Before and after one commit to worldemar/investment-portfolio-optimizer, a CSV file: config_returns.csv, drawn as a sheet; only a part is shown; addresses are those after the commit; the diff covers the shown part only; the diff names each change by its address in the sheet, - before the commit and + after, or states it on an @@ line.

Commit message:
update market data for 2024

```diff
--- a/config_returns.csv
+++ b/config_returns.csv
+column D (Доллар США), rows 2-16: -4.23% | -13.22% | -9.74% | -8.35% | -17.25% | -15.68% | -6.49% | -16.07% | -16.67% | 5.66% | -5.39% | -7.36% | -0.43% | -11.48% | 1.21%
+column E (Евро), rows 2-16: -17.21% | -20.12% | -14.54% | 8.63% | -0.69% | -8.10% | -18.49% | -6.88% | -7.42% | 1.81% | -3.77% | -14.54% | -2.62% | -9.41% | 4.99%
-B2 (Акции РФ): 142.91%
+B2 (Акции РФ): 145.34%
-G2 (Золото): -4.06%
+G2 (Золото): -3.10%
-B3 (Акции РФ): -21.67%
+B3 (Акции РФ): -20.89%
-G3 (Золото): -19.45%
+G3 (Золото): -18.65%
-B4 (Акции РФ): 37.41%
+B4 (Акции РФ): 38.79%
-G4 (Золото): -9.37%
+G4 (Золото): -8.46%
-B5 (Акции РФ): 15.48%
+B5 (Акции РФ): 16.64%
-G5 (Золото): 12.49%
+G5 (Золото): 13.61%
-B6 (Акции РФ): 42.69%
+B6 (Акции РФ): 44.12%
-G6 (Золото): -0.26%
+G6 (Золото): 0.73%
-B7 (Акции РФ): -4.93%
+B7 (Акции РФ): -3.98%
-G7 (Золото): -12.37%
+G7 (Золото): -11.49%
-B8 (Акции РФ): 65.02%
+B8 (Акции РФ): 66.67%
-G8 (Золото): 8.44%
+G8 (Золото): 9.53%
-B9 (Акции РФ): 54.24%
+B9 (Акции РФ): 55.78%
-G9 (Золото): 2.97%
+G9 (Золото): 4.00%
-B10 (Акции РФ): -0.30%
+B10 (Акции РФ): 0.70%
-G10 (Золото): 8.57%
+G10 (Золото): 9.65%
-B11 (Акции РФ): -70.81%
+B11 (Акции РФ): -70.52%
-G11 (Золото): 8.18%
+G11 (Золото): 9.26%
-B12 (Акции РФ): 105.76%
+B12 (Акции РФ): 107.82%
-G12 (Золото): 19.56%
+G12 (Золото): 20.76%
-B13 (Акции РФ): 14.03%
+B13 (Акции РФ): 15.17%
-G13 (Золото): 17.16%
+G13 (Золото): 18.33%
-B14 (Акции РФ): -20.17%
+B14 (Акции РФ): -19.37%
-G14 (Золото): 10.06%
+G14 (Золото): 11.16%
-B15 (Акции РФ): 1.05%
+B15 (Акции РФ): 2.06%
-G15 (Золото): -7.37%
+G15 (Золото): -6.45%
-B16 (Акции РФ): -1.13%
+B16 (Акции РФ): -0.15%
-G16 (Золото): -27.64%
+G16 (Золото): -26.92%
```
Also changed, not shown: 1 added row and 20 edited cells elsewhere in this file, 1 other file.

━━━━━━

§ Your assignment
Output only the number of lines in the listing that contain the string "column".

§ Answer to the problem
2